This database consists of an index to Jewish names among the applications for Emergency Passports made at various U.S. Consular Posts in the period of 1915-1926.
Although passports were not required for U.S. citizens who were returning home from travel abroad until 1918, after U.S. entry into World War I, passports were useful as a means of identification and protection while traveling outside the U.S. Congress authorized U.S. consular posts to issue Emergency Passports which were, generally, issued if the passport of a U.S. citizen traveling abroad, was lost or stolen. However, this type of passport came to have special, and, perhaps, Congressionally unintended significance for the wives and children of naturalized citizens who had not yet joined their husbands and fathers in the United States.
Prior to September 1922, women could not become U.S. citizens in their own right, with some special exceptions, usually requiring Congressional intervention. However, foreign-born women and children automatically became citizens when they married a native-born U.S. citizen or when he became a naturalized citizen. Minor children of these native born or naturalized fathers also received derived citizenship.
Because these wives and minor children of a U.S. citizen had derivative citizenship, they could present themselves at the nearest U.S. Consular Post and apply for an Emergency Passport for themselves and their minor children.
About the Database:
Here is a description of fields in the Emergency Passport Applications database:
- Surname, Given Name — Last name and first name(s) of the individual whose name appears in the original document
- Birthplace — Place of birth (town and country)
- Country — Country where application was made
- Box # / Book # — Two numbers, indication that Box and Book numbers. (Ignore the zeros in front of the number)

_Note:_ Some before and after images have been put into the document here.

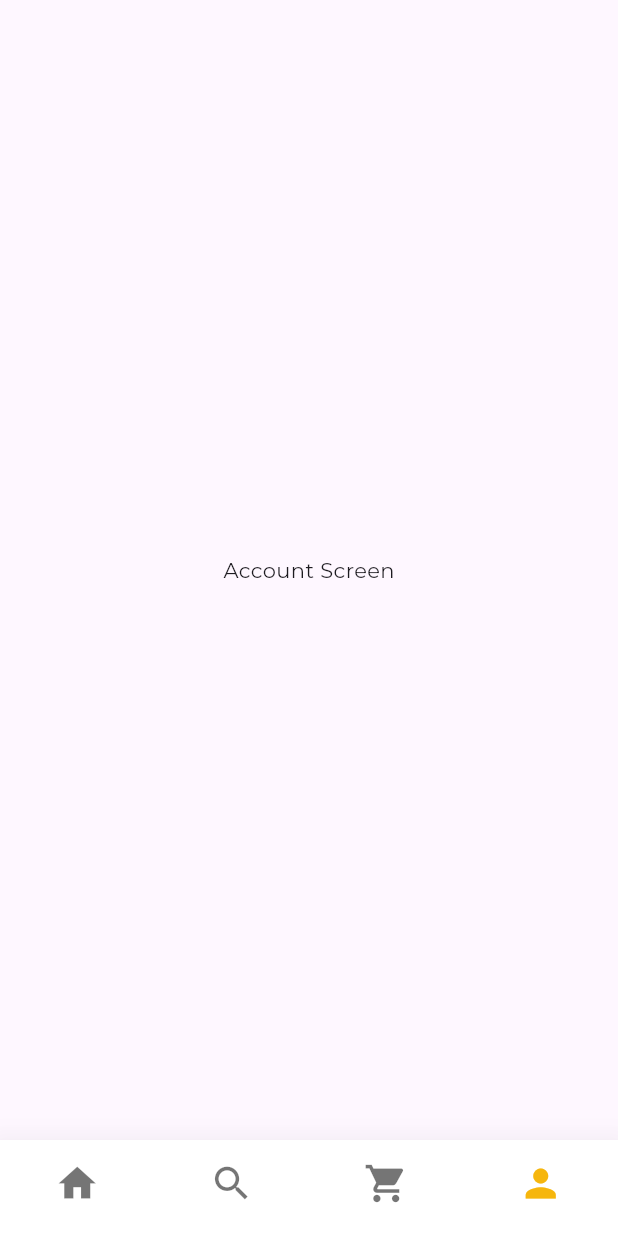
After one commit to shresthabatsal/project_ease, a Flutter app: the BottomNavigationScreen screen opened directly, item 4 of the bottom bar chosen, on a phone screen of 412 x 824 dp. The commit adds this screen. Run offline on Flutter 3.47's test engine with Material 3 defaults, Android fonts, the phone set to English and light mode, and no system bars; our stand-ins replace font_awesome_flutter, video_player.

Commit message:
add bottom navigation bar

```diff
--- /dev/null
+++ b/lib/screens/bottom_navigation_screen.dart
@@ -0,0 +1,53 @@
+import 'package:flutter/material.dart';
+import 'package:project_ease/app/theme/app_colors.dart';
+import 'package:project_ease/screens/bottom_navigation_screens/account_screen.dart';
+import 'package:project_ease/screens/bottom_navigation_screens/cart_screen.dart';
+import 'package:project_ease/screens/bottom_navigation_screens/home_screen.dart';
+import 'package:project_ease/screens/bottom_navigation_screens/search_screen.dart';
+
+class BottomNavigationScreen extends StatefulWidget {
+  const BottomNavigationScreen({super.key});
+
+  @override
+  State<BottomNavigationScreen> createState() => _BottomNavigationScreenState();
+}
+
+class _BottomNavigationScreenState extends State<BottomNavigationScreen> {
+
+  int _selectedIndex = 0;
+
+  List<Widget> lstBottomScreen = [
+    const HomeScreen(),
+    const SearchScreen(),
+    const CartScreen(),
+    const AccountScreen()
+  ];
+
+  @override
+  Widget build(BuildContext context) {
+    return Scaffold(
+      body: lstBottomScreen[_selectedIndex],
+      bottomNavigationBar: BottomNavigationBar(
+        type: BottomNavigationBarType.fixed,
+        iconSize: 30,
+        backgroundColor: Colors.white,
+        selectedItemColor: AppColors.primary,
+        elevation: 20,
+        showSelectedLabels: false,
+        showUnselectedLabels: false,
+        items: const [
+          BottomNavigationBarItem(icon: Icon(Icons.home), label: "Home"),
+          BottomNavigationBarItem(icon: Icon(Icons.search), label: "Search"),
+          BottomNavigationBarItem(icon: Icon(Icons.shopping_cart), label: "Cart"),
+          BottomNavigationBarItem(icon: Icon(Icons.person), label: "Profile")
+        ],
+        currentIndex: _selectedIndex,
+        onTap: (index){
+          setState(() {
+            _selectedIndex = index;
+          });
+        },
+      ),
+    );
+  }
+}
--- /dev/null
+++ b/lib/screens/bottom_navigation_screens/account_screen.dart
@@ -0,0 +1,12 @@
+import 'package:flutter/widgets.dart';
+
+class AccountScreen extends StatelessWidget {
+  const AccountScreen({super.key});
+
+  @override
+  Widget build(BuildContext context) {
+    return SizedBox.expand(
+      child: Center(child: Text("Account Screen"),),
+    );
+  }
+}
--- a/lib/screens/login_screen.dart
+++ b/lib/screens/login_screen.dart
@@ -2,6 +2,7 @@ import 'package:flutter/material.dart';
 import 'package:font_awesome_flutter/font_awesome_flutter.dart';
 import 'package:project_ease/app/theme/app_colors.dart';
 import 'package:project_ease/common/custom_snackbar.dart';
+import 'package:project_ease/screens/bottom_navigation_screen.dart';
 import 'package:project_ease/screens/dashboard_screen.dart';
 import 'package:project_ease/screens/signup_screen.dart';
 import 'package:project_ease/widgets/custom_button.dart';
@@ -134,7 +135,7 @@ class _LoginScreenState extends State<LoginScreen> {
                             Navigator.push(
                               context,
                               MaterialPageRoute(
-                                builder: (context) => const DashboardScreen(),
+                                builder: (context) => const BottomNavigationScreen(),
                               ),
                             );
                           });
```
Also changed, not shown: lib/screens/bottom_navigation_screens/cart_screen.dart (added, +12 -0 lines), lib/screens/bottom_navigation_screens/home_screen.dart (added, +12 -0 lines), lib/screens/bottom_navigation_screens/search_screen.dart (added, +12 -0 lines).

- Page / Application # — The number in this column refers either to the page number or the number given to the document. (Ignore the zeros in front of the number)